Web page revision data
+-------+

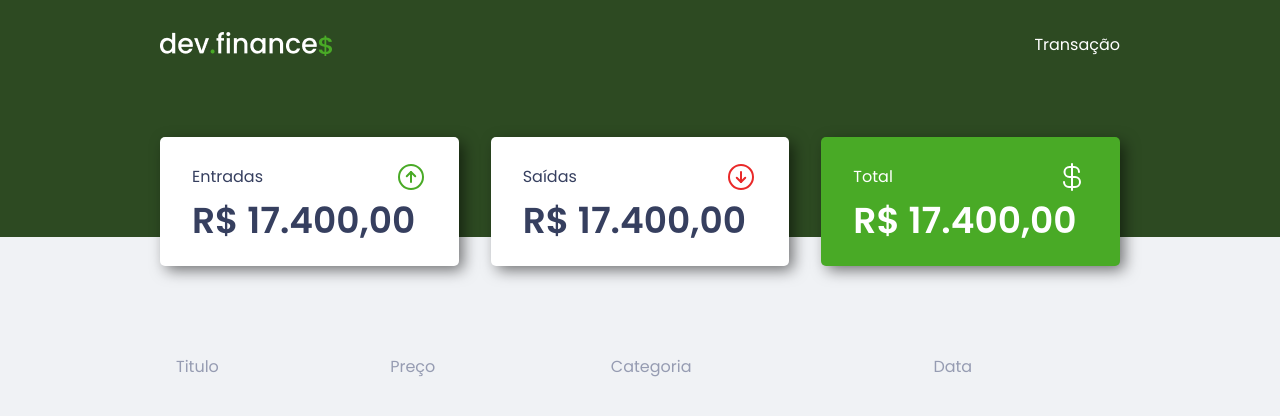
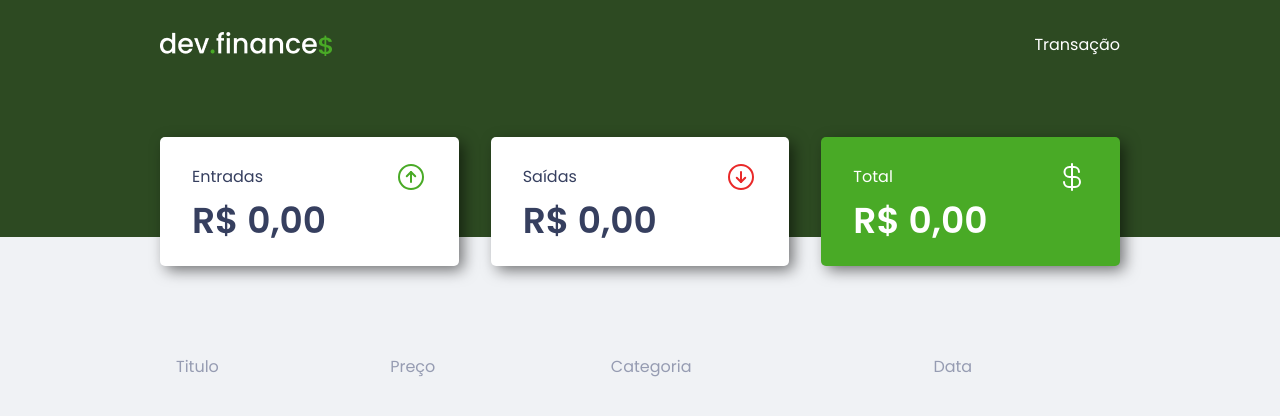
Before and after one commit to GustavoSilv4/Dev-Finances, a React (Vite) app: page / in a window 1280 px wide. Shown: the top 416 px of the page. Built offline with nearby package versions, Linux system fonts and the light colour scheme.

Commit message:
feat: using reduce in the transaction list for the calculations and a function is created to format the values

```diff
--- a/src/components/Card/index.tsx
+++ b/src/components/Card/index.tsx
@@ -1,11 +1,34 @@
 import { ArrowCircleDown, ArrowCircleUp, CurrencyDollar } from 'phosphor-react'
+import { TransactionListData } from '../../pages/Home'
 import { Container } from './styles'
 
 interface CardProps {
   type: 'entrada' | 'saida' | 'total'
+  transactionList: TransactionListData[]
 }
 
-export function Card({ type }: CardProps) {
+export function Card({ type, transactionList }: CardProps) {
+  const incomeBalance = transactionList.reduce((acc, elemento) => {
+    if (elemento.type === 'income') {
+      acc += Number(elemento.value)
+    }
+    return acc
+  }, 0)
+
+  const outcomeBalance = transactionList.reduce((acc, elemento) => {
+    if (elemento.type === 'outcome') {
+      acc += Number(elemento.value)
+    }
+    return acc
+  }, 0)
+
+  function currencyFormat(value: number) {
+    const formatted = new Intl.NumberFormat('pt-BR', { style: 'currency', currency: 'BRL' }).format(value)
+    return formatted
+  }
+
+  const calcTotalBalance = incomeBalance - outcomeBalance
+
   return (
     <Container typeCard={type}>
       <div>
@@ -17,7 +40,10 @@ export function Card({ type }: CardProps) {
         {type === 'saida' && <ArrowCircleDown size={32} />}
         {type === 'total' && <CurrencyDollar size={32} />}
       </div>
-      <span>R$ 17.400,00</span>
+
+      {type === 'entrada' && <span>{currencyFormat(incomeBalance)}</span>}
+      {type === 'saida' && <span>{currencyFormat(outcomeBalance)}</span>}
+      {type === 'total' && <span>{currencyFormat(calcTotalBalance)}</span>}
     </Container>
   )
 }
```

+-------+

-- YOUR GOAL --
All the records need to be retyped word for word, except for the pictures.

-- YOUR RESPONSE --
Before and after one commit to GustavoSilv4/Dev-Finances, a React (Vite) app: page / in a window 1280 px wide. Shown: the top 416 px of the page. Built offline with nearby package versions, Linux system fonts and the light colour scheme.

Commit message:
feat: using reduce in the transaction list for the calculations and a function is created to format the values

```diff
--- a/src/components/Card/index.tsx
+++ b/src/components/Card/index.tsx
@@ -1,11 +1,34 @@
 import { ArrowCircleDown, ArrowCircleUp, CurrencyDollar } from 'phosphor-react'
+import { TransactionListData } from '../../pages/Home'
 import { Container } from './styles'
 
 interface CardProps {
   type: 'entrada' | 'saida' | 'total'
+  transactionList: TransactionListData[]
 }
 
-export function Card({ type }: CardProps) {
+export function Card({ type, transactionList }: CardProps) {
+  const incomeBalance = transactionList.reduce((acc, elemento) => {
+    if (elemento.type === 'income') {
+      acc += Number(elemento.value)
+    }
+    return acc
+  }, 0)
+
+  const outcomeBalance = transactionList.reduce((acc, elemento) => {
+    if (elemento.type === 'outcome') {
+      acc += Number(elemento.value)
+    }
+    return acc
+  }, 0)
+
+  function currencyFormat(value: number) {
+    const formatted = new Intl.NumberFormat('pt-BR', { style: 'currency', currency: 'BRL' }).format(value)
+    return formatted
+  }
+
+  const calcTotalBalance = incomeBalance - outcomeBalance
+
   return (
     <Container typeCard={type}>
       <div>
@@ -17,7 +40,10 @@ export function Card({ type }: CardProps) {
         {type === 'saida' && <ArrowCircleDown size={32} />}
         {type === 'total' && <CurrencyDollar size={32} />}
       </div>
-      <span>R$ 17.400,00</span>
+
+      {type === 'entrada' && <span>{currencyFormat(incomeBalance)}</span>}
+      {type === 'saida' && <span>{currencyFormat(outcomeBalance)}</span>}
+      {type === 'total' && <span>{currencyFormat(calcTotalBalance)}</span>}
     </Container>
   )
 }
```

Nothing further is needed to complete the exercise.